From the entries that follow, report every line in which "west" occurs.

**********

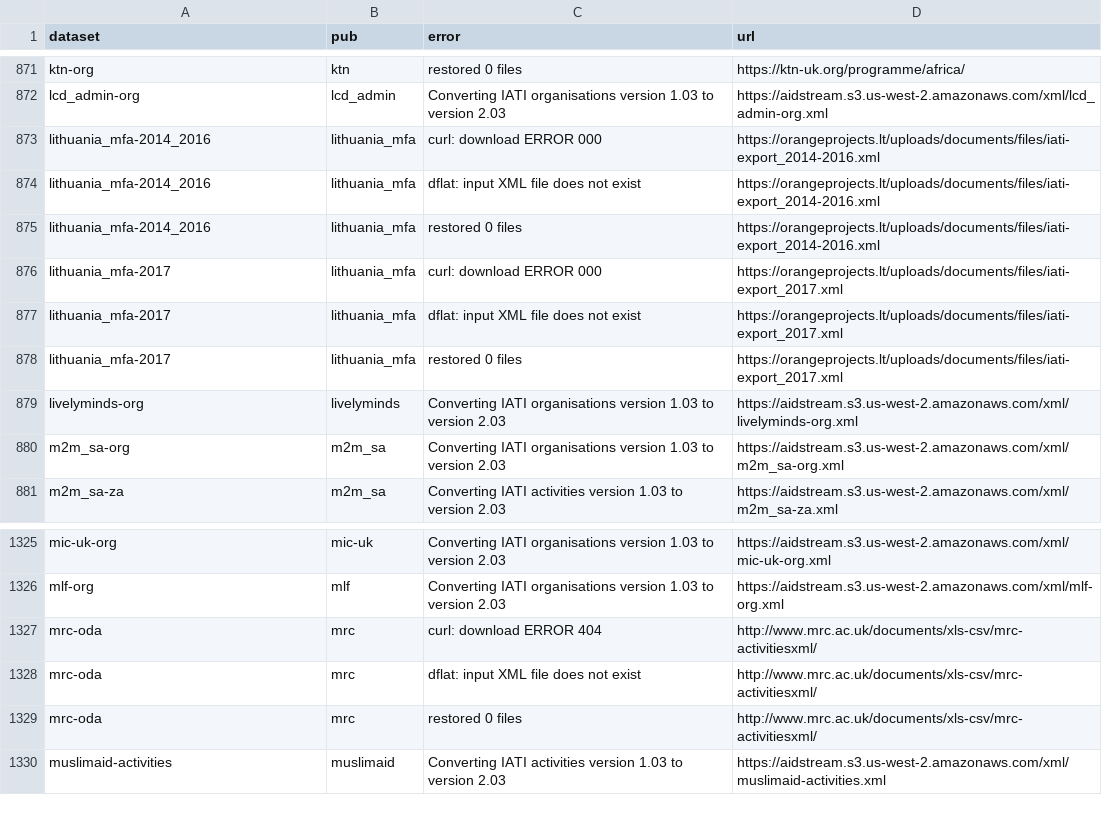
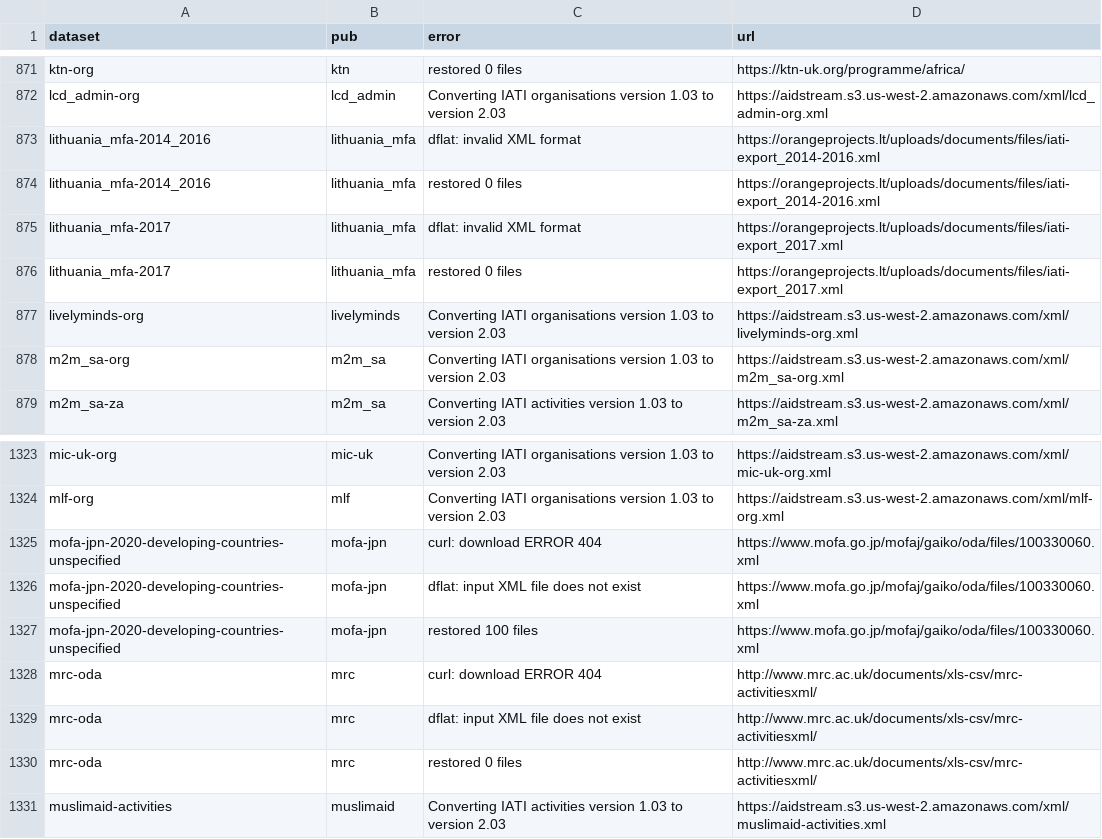
Before and after one commit to notshi/cleanerr, a CSV file: errors.csv, drawn as a sheet; only a part is shown, gaps mark what is left out.

```diff
--- a/errors.csv
+++ b/errors.csv
@@ -872,7 +872,5 @@ ktn-org,ktn,restored 0 files,"https://ktn-uk.org/programme/africa/"
 lcd_admin-org,lcd_admin,Converting IATI organisations version 1.03 to version 2.03,"https://aidstream.s3.us-west-2.amazonaws.com/xml/lcd_admin-org.xml"
-lithuania_mfa-2014_2016,lithuania_mfa,curl: download ERROR 000,"https://orangeprojects.lt/uploads/documents/files/iati-export_2014-2016.xml"
-lithuania_mfa-2014_2016,lithuania_mfa,dflat: input XML file does not exist,"https://orangeprojects.lt/uploads/documents/files/iati-export_2014-2016.xml"
+lithuania_mfa-2014_2016,lithuania_mfa,dflat: invalid XML format,"https://orangeprojects.lt/uploads/documents/files/iati-export_2014-2016.xml"
 lithuania_mfa-2014_2016,lithuania_mfa,restored 0 files,"https://orangeprojects.lt/uploads/documents/files/iati-export_2014-2016.xml"
-lithuania_mfa-2017,lithuania_mfa,curl: download ERROR 000,"https://orangeprojects.lt/uploads/documents/files/iati-export_2017.xml"
-lithuania_mfa-2017,lithuania_mfa,dflat: input XML file does not exist,"https://orangeprojects.lt/uploads/documents/files/iati-export_2017.xml"
+lithuania_mfa-2017,lithuania_mfa,dflat: invalid XML format,"https://orangeprojects.lt/uploads/documents/files/iati-export_2017.xml"
 lithuania_mfa-2017,lithuania_mfa,restored 0 files,"https://orangeprojects.lt/uploads/documents/files/iati-export_2017.xml"
@@ -1326,2 +1324,5 @@ mic-uk-org,mic-uk,Converting IATI organisations version 1.03 to version 2.03,"ht
 mlf-org,mlf,Converting IATI organisations version 1.03 to version 2.03,"https://aidstream.s3.us-west-2.amazonaws.com/xml/mlf-org.xml"
+mofa-jpn-2020-developing-countries-unspecified,mofa-jpn,curl: download ERROR 404,"https://www.mofa.go.jp/mofaj/gaiko/oda/files/100330060.xml"
+mofa-jpn-2020-developing-countries-unspecified,mofa-jpn,dflat: input XML file does not exist,"https://www.mofa.go.jp/mofaj/gaiko/oda/files/100330060.xml"
+mofa-jpn-2020-developing-countries-unspecified,mofa-jpn,restored 100 files,"https://www.mofa.go.jp/mofaj/gaiko/oda/files/100330060.xml"
 mrc-oda,mrc,curl: download ERROR 404,"http://www.mrc.ac.uk/documents/xls-csv/mrc-activitiesxml/"
```
Also changed, not shown: counts.csv, 4 other files.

**********

Answer below:
 lcd_admin-org,lcd_admin,Converting IATI organisations version 1.03 to version 2.03,"https://aidstream.s3.us-west-2.amazonaws.com/xml/lcd_admin-org.xml"
 mlf-org,mlf,Converting IATI organisations version 1.03 to version 2.03,"https://aidstream.s3.us-west-2.amazonaws.com/xml/mlf-org.xml"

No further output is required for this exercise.